Yesterday, a new student at School of Coaching Mastery asked me what the difference was between positive psychology coaching and neuroscience coaching.
It's a great question because on the surface you wouldn't know.
He was deciding between our Certified Positive Psychology Coach® Program or our Certified Neuroscience Coach Program. These programs some modules in common and a few that are different. What they have most in common are beginner to master-level coaching skills with an evidence-based approach that also acknowledges the integrative power of various spiritual perspectives.
Here are a few differences between positive psychology coaching and neuroscience coaching:
- The first difference is in the underlying philosophies of positive psychology and modern neuroscience, which have guided the trajectory of research and ultimately the types of interventions that are associated with each.. Early theories and research into positive psychology explored what Western philosophers, such as the early Greeks, had to say about happiness and living the good life, while many modern neuroscientists have explored Eastern contemplative philosophies, such as Buddhism.
- Because influential neuroscience researchers, Richard Davidson for example, have explored the contemplative nature of the brain, many resulting practices developed that strengthen inner qualities such as equanimity and the ability to be fully present. A person's behavior naturally changes when they experience these qualities. Positive psychology researchers, such as Barbara Fredrickson, have explored inner qualities, positivity for instance, but have also looked at how outer behaviors, such as performing acts of kindness, impact our inner experiences. Positive psychology tends to be more action-oriented and less contemplative.
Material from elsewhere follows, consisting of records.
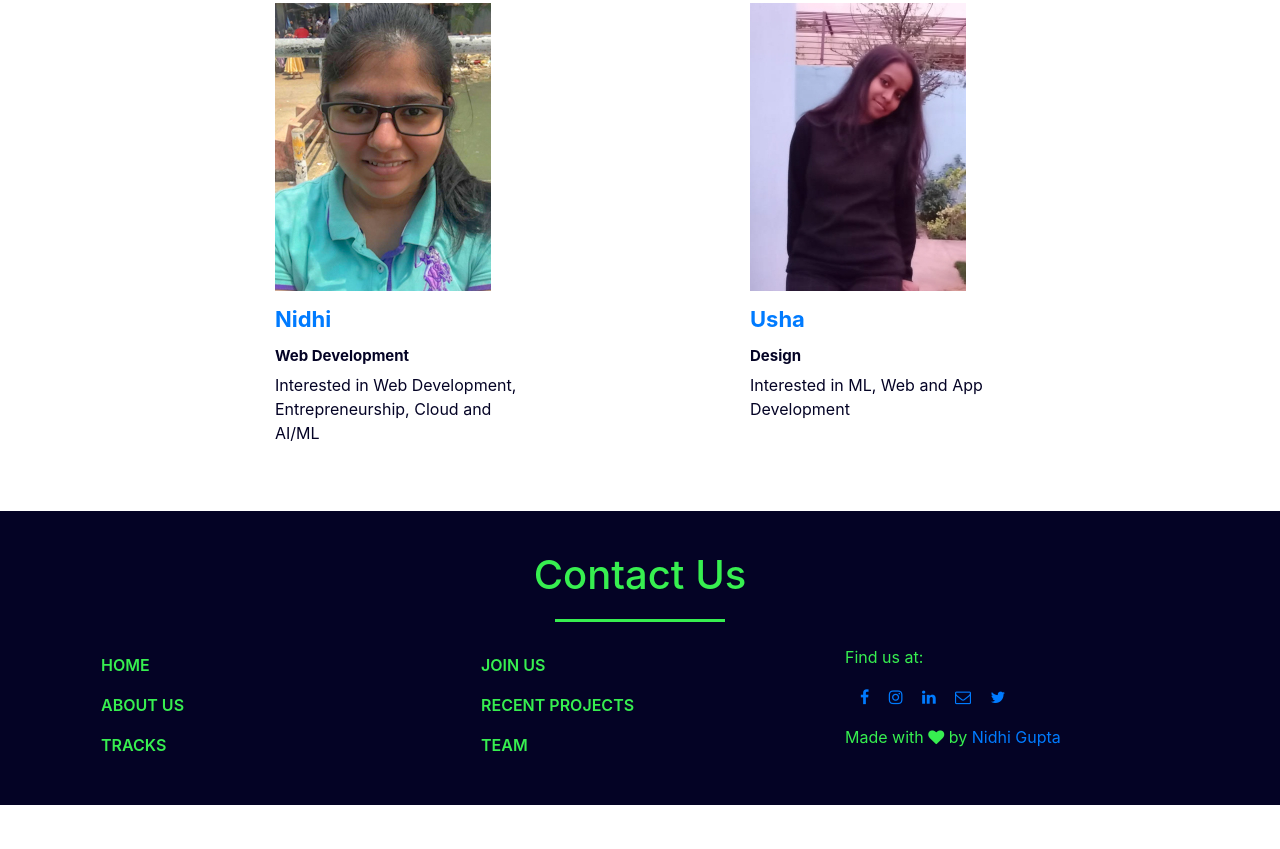
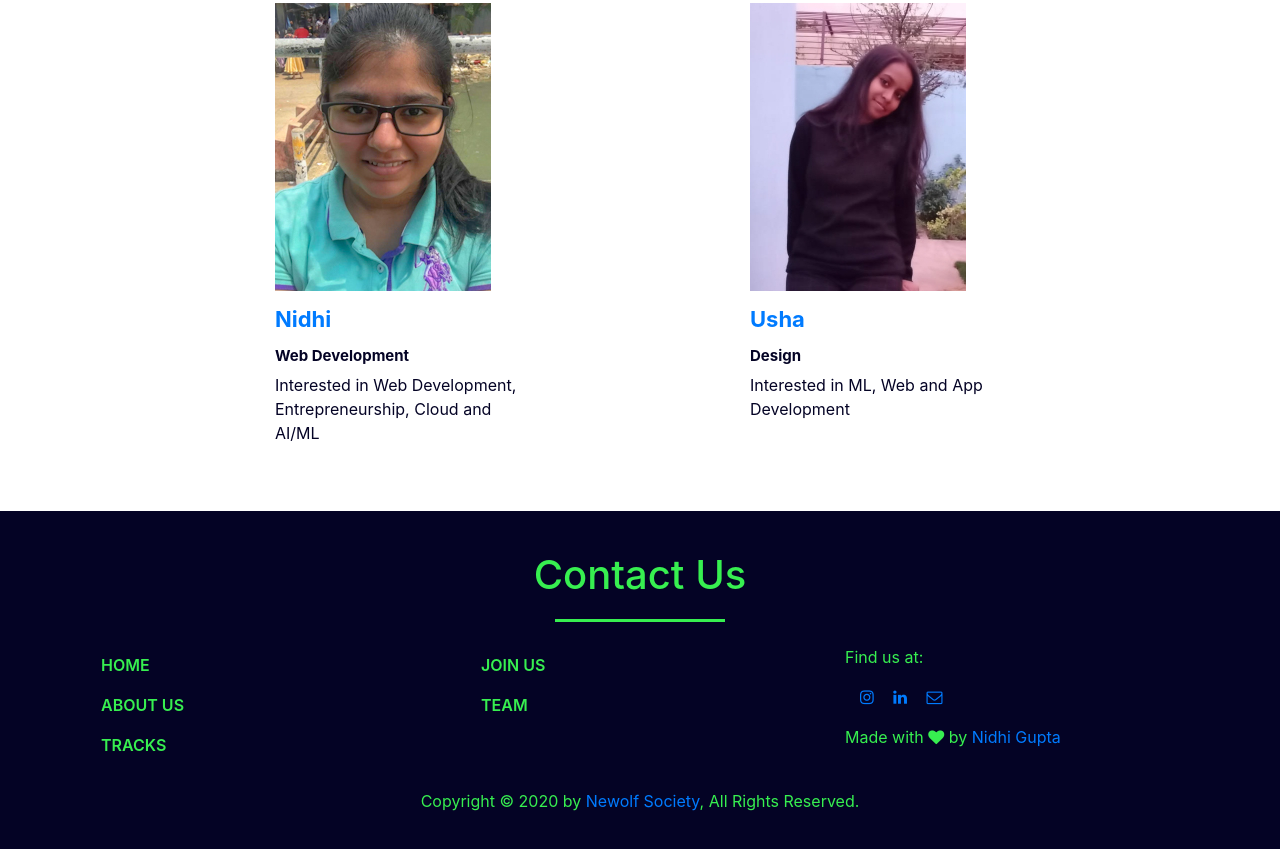
Before and after one commit to Newolf-Society/Website, a plain HTML site: page index.html in a window 1280 px wide. Shown: the part 3971-4820 px from the top of the page. Before the commit the page ends 4776 px from the top, so only its background shows below. Drawn offline with nearby package versions, Linux system fonts and the light colour scheme.

Commit message:
Update index.html

```diff
--- a/index.html
+++ b/index.html
@@ -452,21 +452,25 @@
 			</div>
 			<div class ="col-md-4">
 				<a class="nav-link" href="#joinUs">JOIN US</a>
-				<a class="nav-link" href="#projects">RECENT PROJECTS</a>
+				<!--<a class="nav-link" href="#projects">RECENT PROJECTS</a>-->
 				<a class="nav-link" href="#team">TEAM</a>
 			</div>
 			<div class ="col-md-4">
 				<p>Find us at:</p>
 				<p>
-					<a href="..." style="padding-left:15px;"><i class="fa fa-facebook"></i></a>
+					<!--<a href="..." style="padding-left:15px;"><i class="fa fa-facebook"></i></a>-->
 					<a href="https://instagram.com/newolfsociety" style="padding-left:15px;"><i class="fa fa-instagram"></i></a>
 					<a href="https://www.linkedin.com/company/societynewolf" style="padding-left:15px;"><i class="fa fa-linkedin"></i></a>
 					<a href="mailto:societynewolf@gmail.com" style="padding-left:15px;"><i class="fa fa-envelope-o"></i></a>
-					<a href="..." style="padding-left:15px;"><i class="fa fa-twitter"></i></a>
+					<!--<a href="..." style="padding-left:15px;"><i class="fa fa-twitter"></i></a>-->
 				</p>
 				<p>Made with <i class="fa fa-heart"></i> by <a href="https://www.linkedin.com/in/nidhi-gupta-928ab11b5/">Nidhi Gupta</a></p>
 			</div>
 		</div>
+		<br>
+		<footer style="position: relative; text-align: center">
+			Copyright © 2020 by <a href="https://www.linkedin.com/company/societynewolf">Newolf Society</a>, All Rights Reserved.
+		</footer>
 	</div>
 </section>
 
```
- That said, neuroscience is often perceived as more tangible, and therefore appeals more to some clients who "don't believe" in psychology and want hard evidence, because it directly measures what's going on in the body's communication systems and perhaps also because it relies heavily on high-tech machinery, for instance, fMRI machines, to take those measurements. Positive psychology, on the other hand, frequently relies upon research subjects' self reports via surveys, etc., as well as researchers' observation of behaviors, but sometimes positive psychology researchers also take direct measurements, such as hormone levels in the blood, so there is some subjectivity involved in positive psychology research, but not always. Some clients are more attracted to positive psychology than neuroscience, because they love the emphasis on positive thoughts, feelings, behaviors and their power to enhance well-being and flourishing. In fact, both positive psychology and neuroscience tend to appeal to today's coaching clients who want services that are evidence based.
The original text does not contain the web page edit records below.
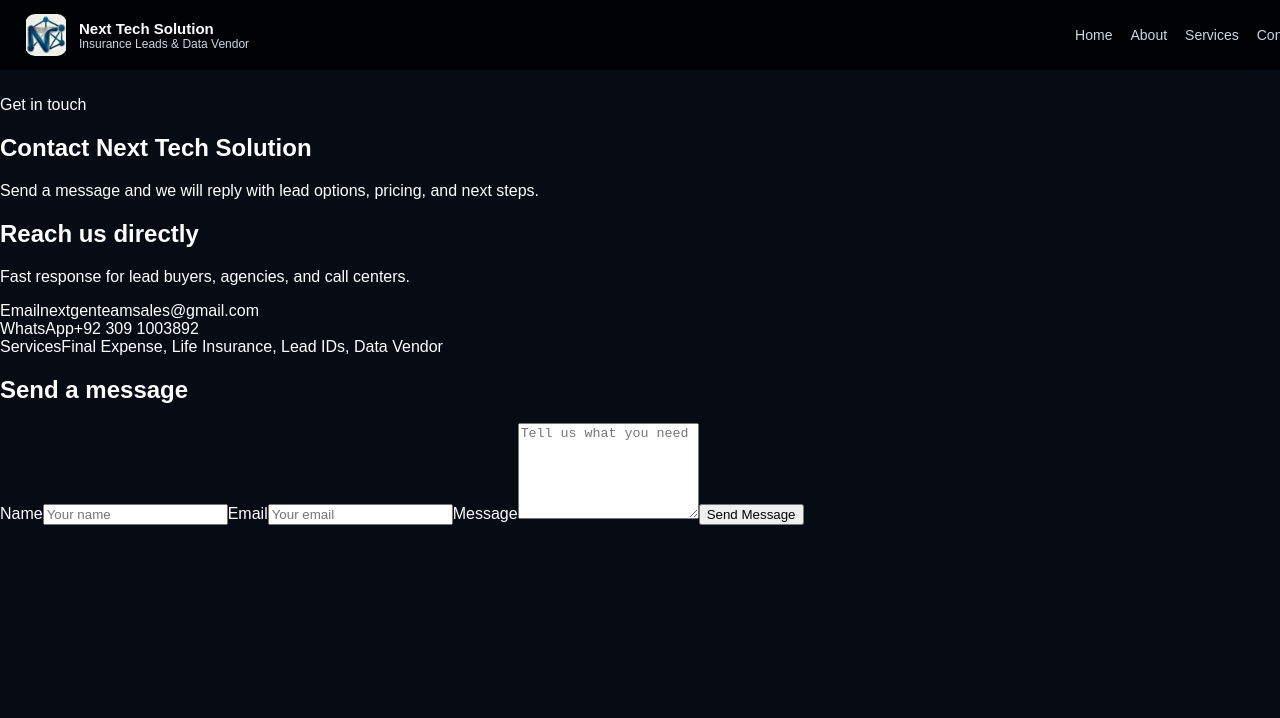
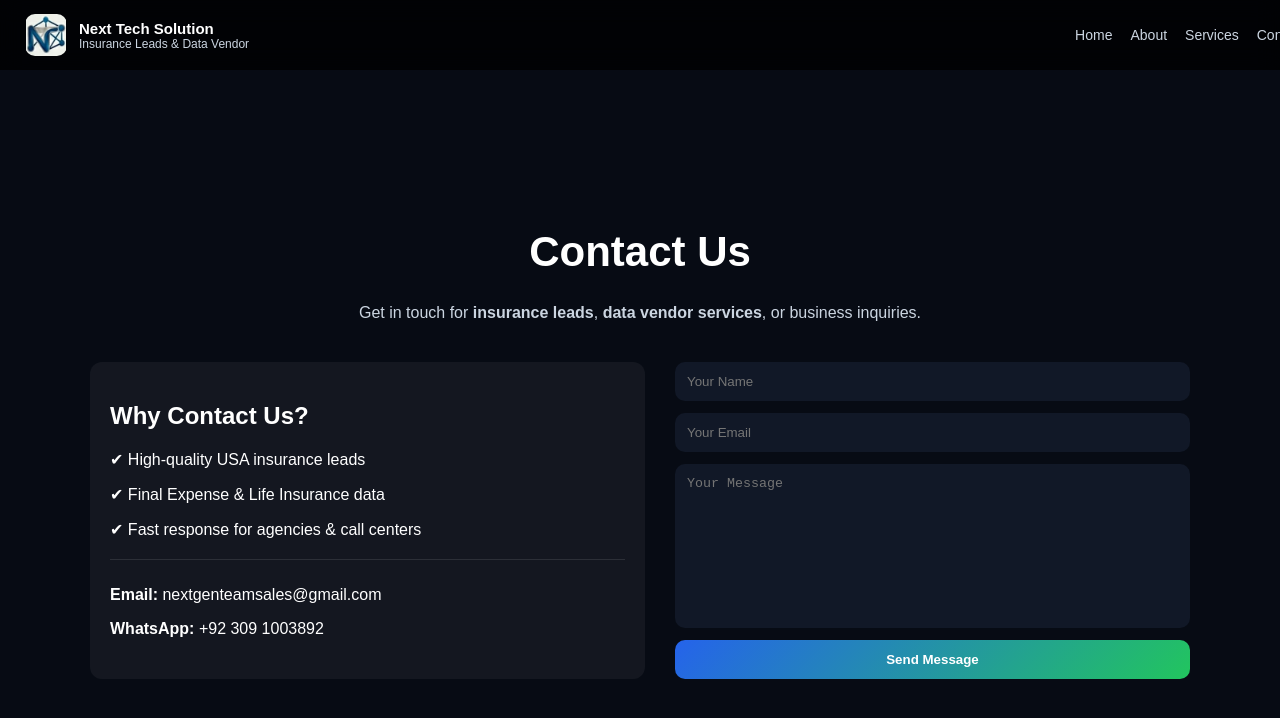
Before and after one commit to Afaq122/next-tech-site, a Next.js app: page /contact in a window 1280 px wide. Shown: the top 718 px of the page. Built offline with nearby package versions, Linux system fonts and the light colour scheme.

Commit message:
fix contact page professional layout

```diff
--- a/app/contact/page.tsx
+++ b/app/contact/page.tsx
@@ -9,11 +9,12 @@
     email: "",
     message: "",
   });
-  const [sending, setSending] = useState(false);
 
-  const sendEmail = async (e: React.FormEvent<HTMLFormElement>) => {
+  const [loading, setLoading] = useState(false);
+
+  const sendEmail = async (e: React.FormEvent) => {
     e.preventDefault();
-    setSending(true);
+    setLoading(true);
 
     try {
       await emailjs.send(
@@ -30,84 +31,81 @@
       alert("Message sent successfully!");
       setForm({ name: "", email: "", message: "" });
     } catch (error) {
-      console.error(error);
+      console.log(error);
       alert("Failed to send message");
     } finally {
-      setSending(false);
+      setLoading(false);
     }
   };
 
   return (
-    <section className="contact-page">
-      <div className="contact-hero">
-        <p className="eyebrow">Get in touch</p>
-        <h1>Contact Next Tech Solution</h1>
-        <p className="contact-subtitle">
-          Send a message and we will reply with lead options, pricing, and next steps.
+    <div className="contact-page">
+
+      {/* HEADER */}
+      <div className="contact-header">
+        <h1>Contact Us</h1>
+        <p>
+          Get in touch for <b>insurance leads</b>, <b>data vendor services</b>, or business inquiries.
         </p>
       </div>
 
-      <div className="contact-grid">
-        <div className="contact-card contact-info">
-          <h2>Reach us directly</h2>
-          <p>Fast response for lead buyers, agencies, and call centers.</p>
+      {/* CONTAINER */}
+      <div className="contact-container">
 
-          <div className="info-item">
-            <span className="info-label">Email</span>
-            <span>nextgenteamsales@gmail.com</span>
-          </div>
+        {/* LEFT INFO */}
+        <div className="contact-info">
+          <h2>Why Contact Us?</h2>
 
-          <div className="info-item">
-            <span className="info-label">WhatsApp</span>
-            <span>+92 309 1003892</span>
-          </div>
+          <p>✔ High-quality USA insurance leads</p>
+          <p>✔ Final Expense & Life Insurance data</p>
+          <p>✔ Fast response for agencies & call centers</p>
 
-          <div className="info-item">
-            <span className="info-label">Services</span>
-            <span>Final Expense, Life Insurance, Lead IDs, Data Vendor</span>
+          <div className="contact-box">
+            <p><b>Email:</b> nextgenteamsales@gmail.com</p>
+            <p><b>WhatsApp:</b> +92 309 1003892</p>
           </div>
         </div>
 
-        <form className="contact-card contact-form" onSubmit={sendEmail}>
-          <h2>Send a message</h2>
+        {/* FORM */}
+        <form className="contact-form" onSubmit={sendEmail}>
 
-          <label>
-            Name
           <input
+            type="text"
+            placeholder="Your Name"
             value={form.name}
-              onChange={(e) => setForm({ ...form, name: e.target.value })}
-              placeholder="Your name"
+            onChange={(e) =>
+              setForm({ ...form, name: e.target.value })
+            }
             required
           />
-          </label>
 
-          <label>
-            Email
           <input
             type="email"
+            placeholder="Your Email"
             value={form.email}
-              onChange={(e) => setForm({ ...form, email: e.target.value })}
-              placeholder="Your email"
+            onChange={(e) =>
+              setForm({ ...form, email: e.target.value })
+            }
             required
           />
-          </label>
 
-          <label>
-            Message
           <textarea
+            placeholder="Your Message"
             value={form.message}
-              onChange={(e) => setForm({ ...form, message: e.target.value })}
-              placeholder="Tell us what you need"
-              rows={6}
+            onChange={(e) =>
+              setForm({ ...form, message: e.target.value })
+            }
             required
           />
-          </label>
 
-          <button type="submit" disabled={sending}>
-            {sending ? "Sending..." : "Send Message"}
+          <button type="submit" disabled={loading}>
+            {loading ? "Sending..." : "Send Message"}
           </button>
+
         </form>
+
       </div>
-    </section>
+
+    </div>
   );
 }
--- a/app/globals.css
+++ b/app/globals.css
@@ -125,3 +125,78 @@
   color: white;
   text-decoration: none;
 }
+
+.contact-page {
+  padding: 120px 20px 80px;
+  max-width: 1100px;
+  margin: auto;
+  color: white;
+}
+
+.contact-header {
+  text-align: center;
+  margin-bottom: 40px;
+}
+
+.contact-header h1 {
+  font-size: 42px;
+}
+
+.contact-header p {
+  color: #cbd5e1;
+  max-width: 600px;
+  margin: auto;
+}
+
+.contact-container {
+  display: flex;
+  gap: 30px;
+  flex-wrap: wrap;
+  justify-content: center;
+}
+
+.contact-info {
+  flex: 1;
+  min-width: 280px;
+  background: rgba(255,255,255,0.05);
+  padding: 20px;
+  border-radius: 12px;
+}
+
+.contact-box {
+  margin-top: 20px;
+  padding-top: 10px;
+  border-top: 1px solid rgba(255,255,255,0.1);
+}
+
+.contact-form {
+  flex: 1;
+  min-width: 280px;
+  display: flex;
+  flex-direction: column;
+  gap: 12px;
+}
+
+.contact-form input,
+.contact-form textarea {
+  padding: 12px;
+  border-radius: 10px;
+  border: none;
+  background: #111827;
+  color: white;
+}
+
+.contact-form textarea {
+  height: 140px;
+  resize: none;
+}
+
+.contact-form button {
+  padding: 12px;
+  border: none;
+  border-radius: 10px;
+  background: linear-gradient(135deg, #2563eb, #22c55e);
+  color: white;
+  cursor: pointer;
+  font-weight: bold;
+}
```
Lines whose indentation alone changed are shown as unchanged.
- In short, the following describes the differences between positive psychology coaching and neuroscience coaching, so long as you understand there are exceptions and that there are many commonalities between these two styles of coaching: Positive psychology coaching is influenced by Western philosophy and employs many outside-in approaches to influence inner well-being via action-oriented practices, such as journaling, practicing gratitude and acts of kindness, and employing one's strengths to promote inner well-being, outward prosocial behaviors, and greater success; while neuroscience coaching is influenced by Eastern philosophy and employs many inside-out approaches that can physically change the brain over time, such as meditation, visualizations, and breath exercises that create measurable states of relaxation and enhanced awareness, and influence thoughts, feelings, and ultimately behaviors that promote a thriving life.
In truth, positive psychology coaching and neuroscience coaching have much in common, enhance each other, often go hand in hand, and should be included together in training programs.
That's why you learn about both in our Certified Positive Psychology Coach® and Certified Neuroscience Coach programs and our advanced program integrates these practices even more.
Oh and the student who originally asked this question? He decided to start with just one module and take a few weeks deciding which program to embark upon. He'll be able to apply the fee that he paid for his module to the program down payment, which will reduce his down payment to just $3. That's a smart way to do it!
Learn more about becoming a positive psychology coach and how neuroscience fits in by reading the free Become a Positive Psychology Coaching eBook. To download it now, click below: